[Difference listings]
╔══

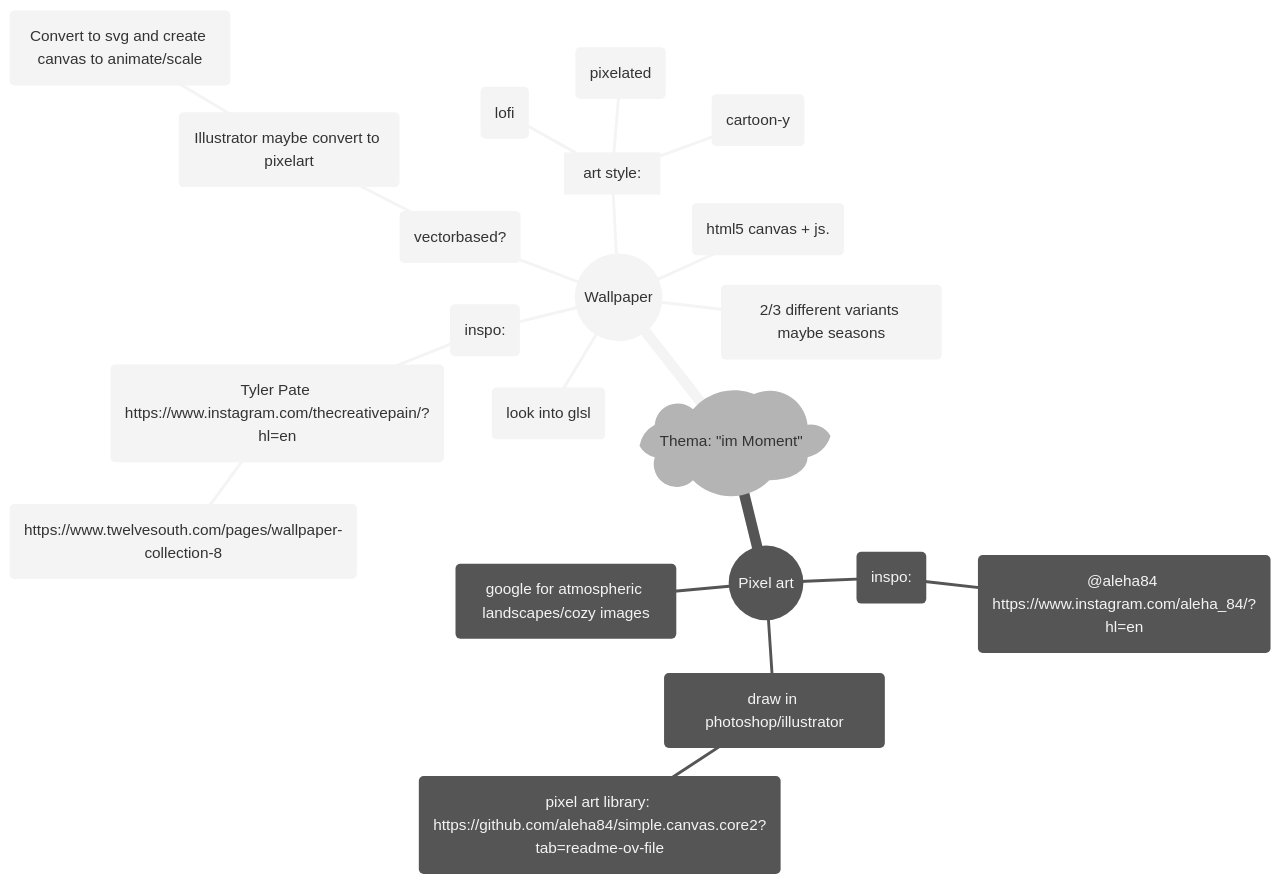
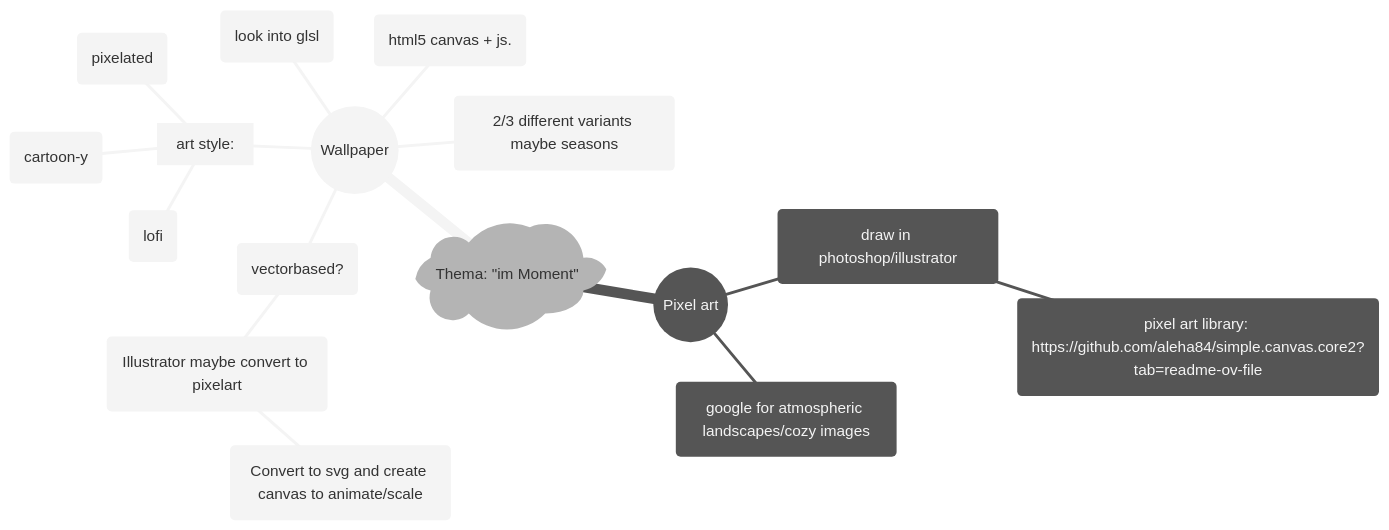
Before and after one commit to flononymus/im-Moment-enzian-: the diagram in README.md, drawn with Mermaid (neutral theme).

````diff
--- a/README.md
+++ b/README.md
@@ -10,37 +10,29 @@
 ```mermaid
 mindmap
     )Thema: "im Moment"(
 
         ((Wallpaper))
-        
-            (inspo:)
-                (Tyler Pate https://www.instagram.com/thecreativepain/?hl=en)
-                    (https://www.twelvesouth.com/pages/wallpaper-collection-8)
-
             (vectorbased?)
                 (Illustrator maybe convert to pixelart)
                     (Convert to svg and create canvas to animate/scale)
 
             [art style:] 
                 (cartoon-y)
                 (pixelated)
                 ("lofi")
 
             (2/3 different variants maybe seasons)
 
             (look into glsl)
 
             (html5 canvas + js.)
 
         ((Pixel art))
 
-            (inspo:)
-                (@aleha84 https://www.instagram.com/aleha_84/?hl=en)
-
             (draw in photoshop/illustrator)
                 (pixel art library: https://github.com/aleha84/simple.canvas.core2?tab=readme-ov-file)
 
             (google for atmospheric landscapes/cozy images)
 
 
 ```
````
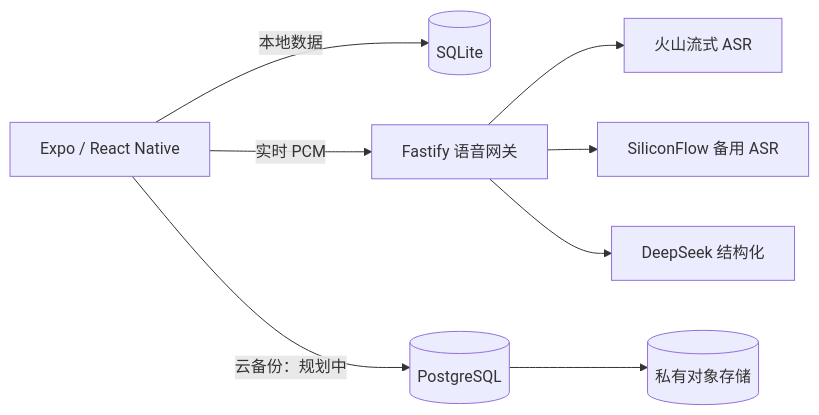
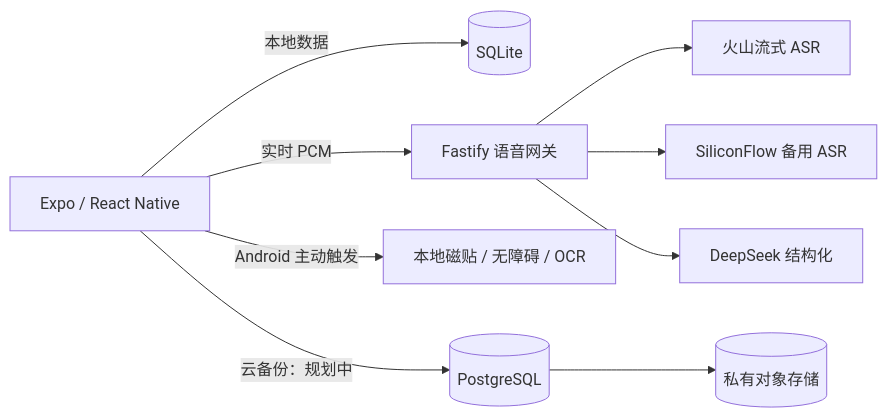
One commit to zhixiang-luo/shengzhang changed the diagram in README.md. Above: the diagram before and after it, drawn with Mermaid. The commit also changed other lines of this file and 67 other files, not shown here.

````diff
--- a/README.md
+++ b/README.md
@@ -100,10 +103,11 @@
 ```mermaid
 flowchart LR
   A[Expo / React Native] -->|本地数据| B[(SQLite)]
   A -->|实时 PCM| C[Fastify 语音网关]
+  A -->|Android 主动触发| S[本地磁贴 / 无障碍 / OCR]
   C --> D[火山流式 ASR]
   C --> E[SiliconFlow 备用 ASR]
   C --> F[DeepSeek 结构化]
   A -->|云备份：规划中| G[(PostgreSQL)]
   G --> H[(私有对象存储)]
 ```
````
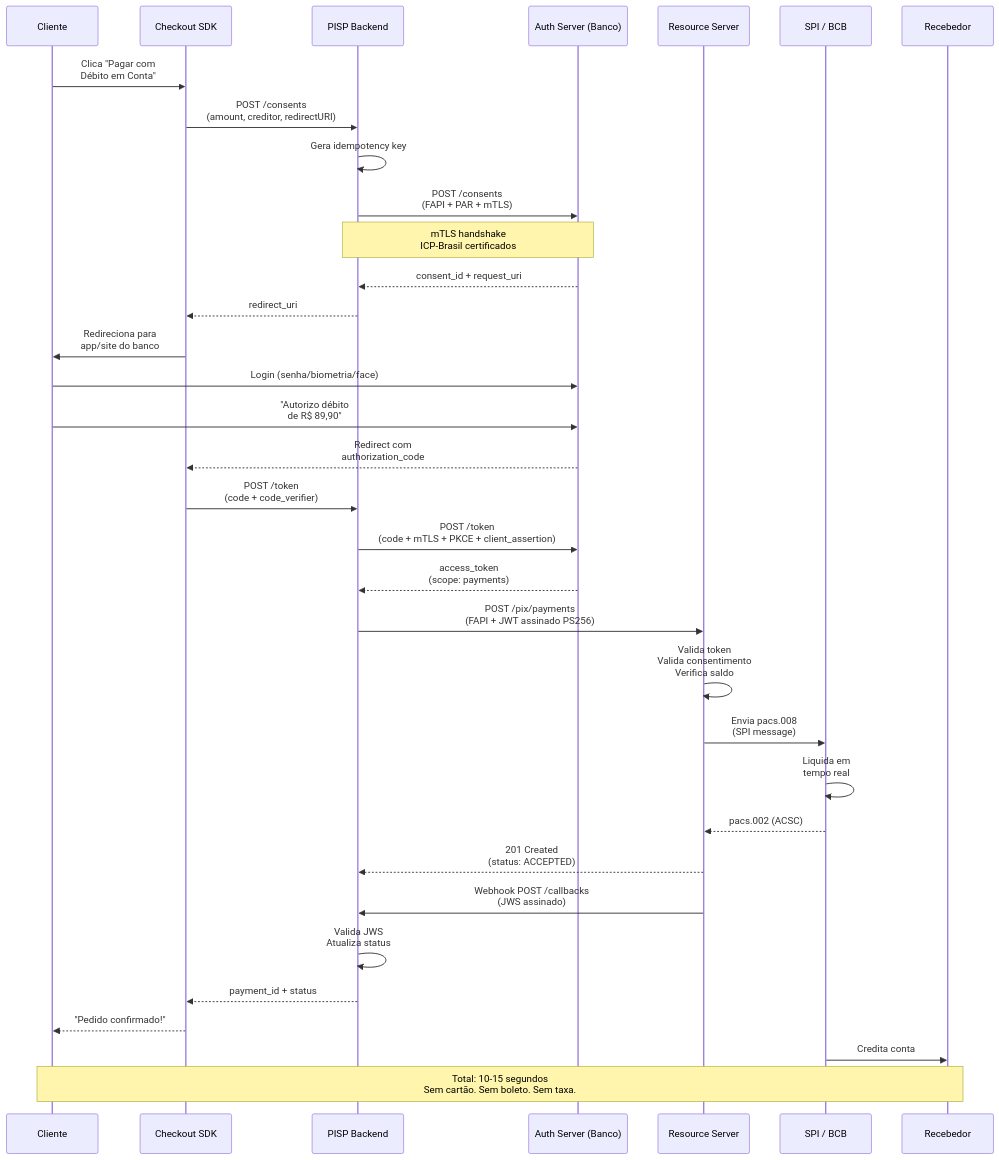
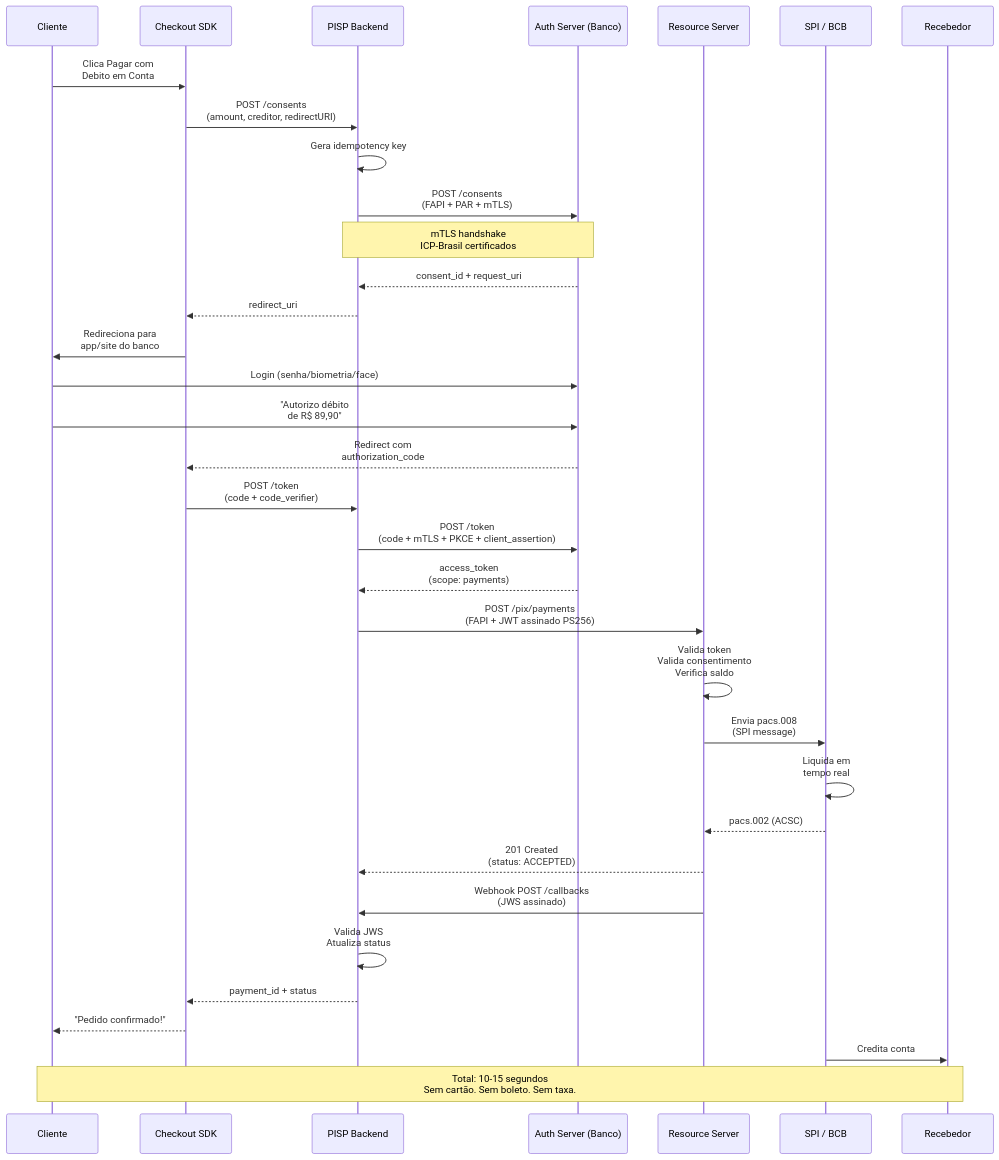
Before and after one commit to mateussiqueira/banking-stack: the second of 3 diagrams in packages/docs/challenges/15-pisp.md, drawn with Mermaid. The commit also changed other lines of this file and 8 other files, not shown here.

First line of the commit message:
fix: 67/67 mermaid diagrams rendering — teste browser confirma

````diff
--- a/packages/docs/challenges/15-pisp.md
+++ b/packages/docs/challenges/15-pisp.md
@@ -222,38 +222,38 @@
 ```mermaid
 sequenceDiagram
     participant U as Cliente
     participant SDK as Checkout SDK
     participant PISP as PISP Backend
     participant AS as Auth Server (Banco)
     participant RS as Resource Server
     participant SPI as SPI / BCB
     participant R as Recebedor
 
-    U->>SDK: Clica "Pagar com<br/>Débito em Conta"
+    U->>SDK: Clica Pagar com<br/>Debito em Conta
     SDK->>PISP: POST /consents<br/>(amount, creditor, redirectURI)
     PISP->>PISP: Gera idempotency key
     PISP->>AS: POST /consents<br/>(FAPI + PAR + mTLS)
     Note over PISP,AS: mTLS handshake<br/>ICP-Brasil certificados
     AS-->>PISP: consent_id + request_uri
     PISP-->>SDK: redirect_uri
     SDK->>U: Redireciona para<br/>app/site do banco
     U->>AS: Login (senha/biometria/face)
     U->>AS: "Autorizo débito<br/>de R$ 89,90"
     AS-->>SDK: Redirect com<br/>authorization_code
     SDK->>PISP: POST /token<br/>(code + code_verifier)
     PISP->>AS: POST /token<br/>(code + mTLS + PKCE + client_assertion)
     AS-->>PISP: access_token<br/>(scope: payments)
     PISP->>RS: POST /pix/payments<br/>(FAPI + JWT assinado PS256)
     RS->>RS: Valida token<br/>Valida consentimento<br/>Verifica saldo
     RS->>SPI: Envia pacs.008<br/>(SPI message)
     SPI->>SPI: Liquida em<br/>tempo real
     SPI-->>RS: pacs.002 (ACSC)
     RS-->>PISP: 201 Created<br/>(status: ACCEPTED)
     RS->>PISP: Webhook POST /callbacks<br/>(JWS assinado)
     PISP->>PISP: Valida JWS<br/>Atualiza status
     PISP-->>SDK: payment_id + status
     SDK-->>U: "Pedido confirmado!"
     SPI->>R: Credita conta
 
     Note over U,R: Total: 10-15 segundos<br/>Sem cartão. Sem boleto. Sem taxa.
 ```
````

╚══

EXERCISE BRIEF: For every line above that includes the word "maybe", return the line.

FINISHED EXERCISE:
                 (Illustrator maybe convert to pixelart)
             (2/3 different variants maybe seasons)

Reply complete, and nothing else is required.